Christina López (born 1968) is a Phoenix-born Chicana feminist who ran for Vice President of the United States in the 2012 elections in a write-in campaign by the Freedom Socialist Party (FSP), alongside presidential candidate Stephen Durham.
López began mobilizing for civil rights at an early age. In 1986, as a member of the Chicano student organization, MEChA, she fought against an English-only law in Arizona. She also took part in a campaign for state recognition of the Martin Luther King, Jr. holiday.
López moved to Seattle in the late 1990s, where she became involved with the Freedom Socialist Party. She represented the party in community campaigns to defend affirmative action, free imprisoned Black radical Mumia Abu-Jamal, oppose police brutality, and stop attacks on immigrants. She has been a leading voice in the National Comrades of Color Caucus, which includes activists in the party and its sister organization, Radical Women (RW).
After joining Radical Women, López was elected president of the Seattle chapter in 2005. Under her leadership, the organization has defended reproductive rights, built connections with organized labor, brought a feminist voice to the antiwar movement, and fought state cuts to jobs and vital services through the Sisters Organize for Survival.

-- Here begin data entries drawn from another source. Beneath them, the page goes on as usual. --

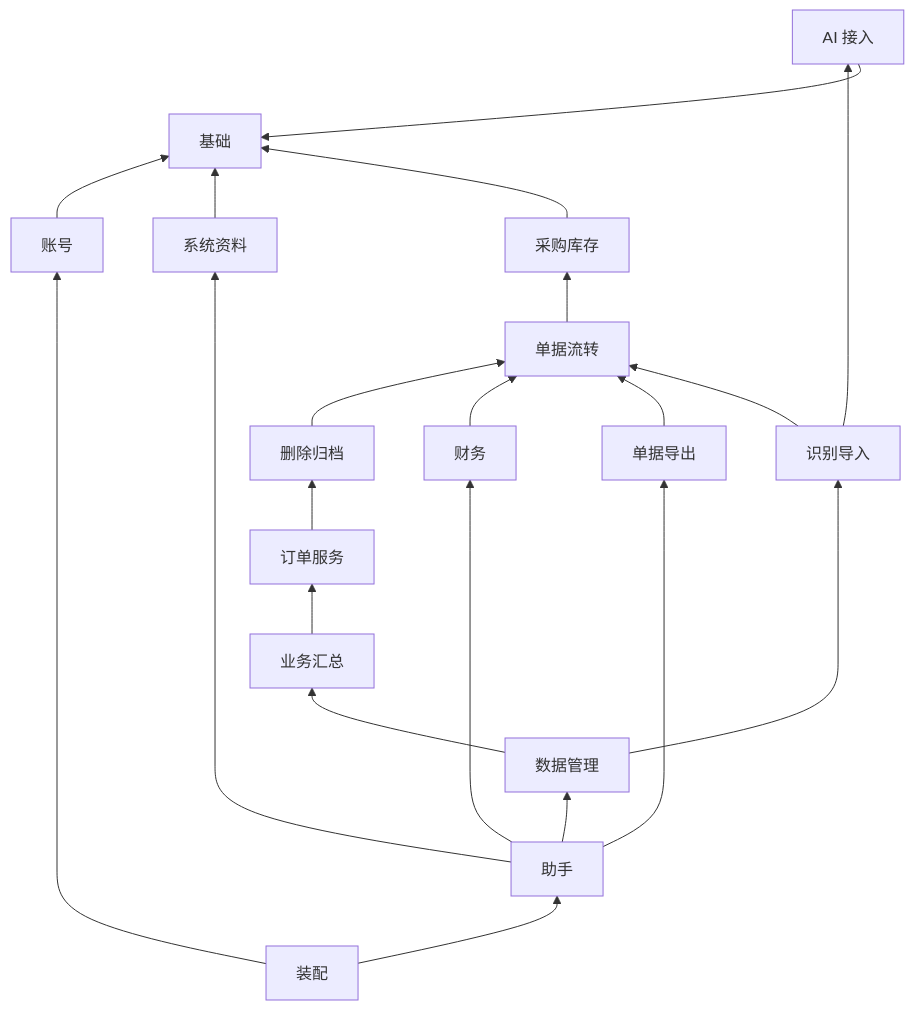
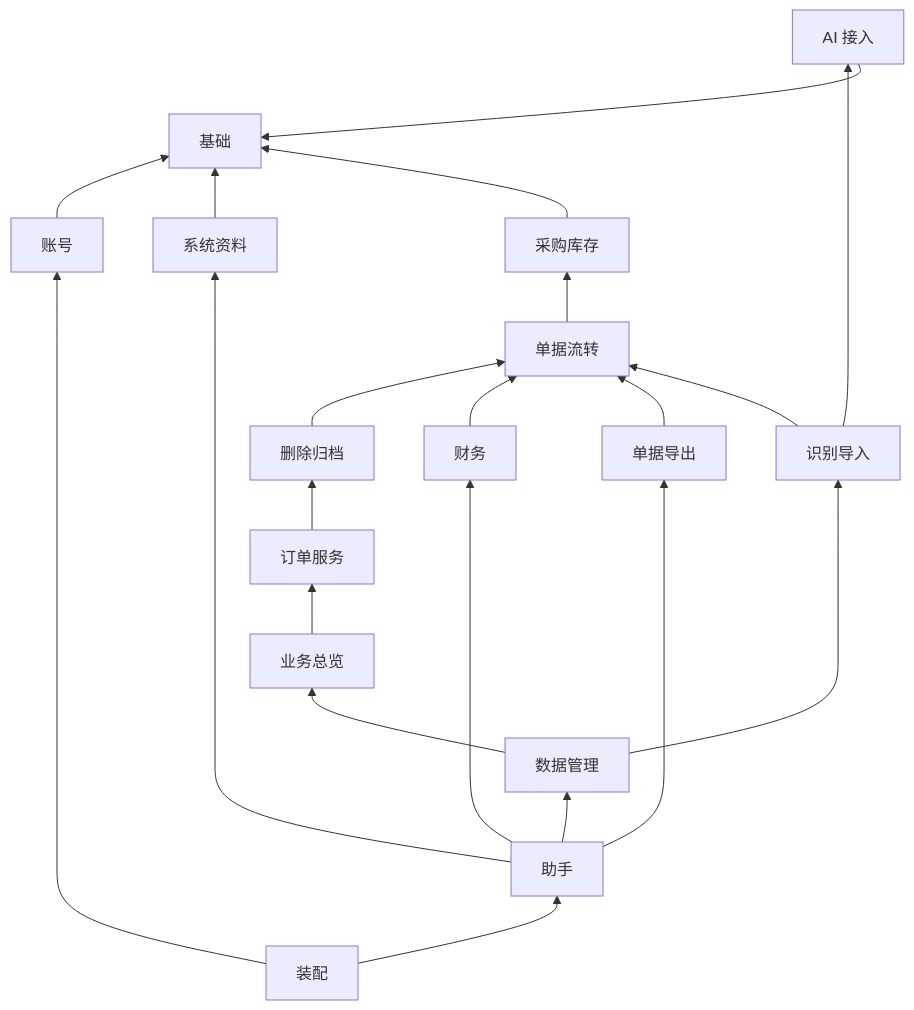
The second of 2 diagrams in docs/架构说明.md (empitor/yongle-carton-erp), drawn with Mermaid before and after one commit. The commit also changed other lines of this file and 79 other files, not shown here.

````diff
--- a/docs/架构说明.md
+++ b/docs/架构说明.md
@@ -77,24 +77,24 @@
 ```mermaid
 flowchart BT
   core[基础] ~~~ ai[AI 接入]
   ai --> core
   accounts[账号] --> core
   sys[系统资料] --> core
   ops[采购库存] --> core
   flow[单据流转] --> ops
   life[删除归档] --> flow
   orders[订单服务] --> life
-  biz[业务汇总] --> orders
+  biz[业务总览] --> orders
   fin[财务] --> flow
   doc[单据导出] --> flow
   imp[识别导入] --> flow
   imp --> ai
   adm[数据管理] --> biz
   adm --> imp
   ast[助手] --> adm
   ast --> doc
   ast --> fin
   ast --> sys
   app[装配] --> ast
   app --> accounts
 ```
````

In a pamphlet published by Radical Women Publications in March 2012, Estamos en la Lucha: Immigrant Women Light the Fires of Resistance, López examines the impact of U.S. immigration policies and highlights the leadership role of migrant women in the U.S.
Nominee López, says the campaign hopes to "register a protest against both the unjust economic system and the rigged electoral process that keeps it in place. …We want to generate discussion and action around solutions for people’s immediate survival and for changing the system for good.”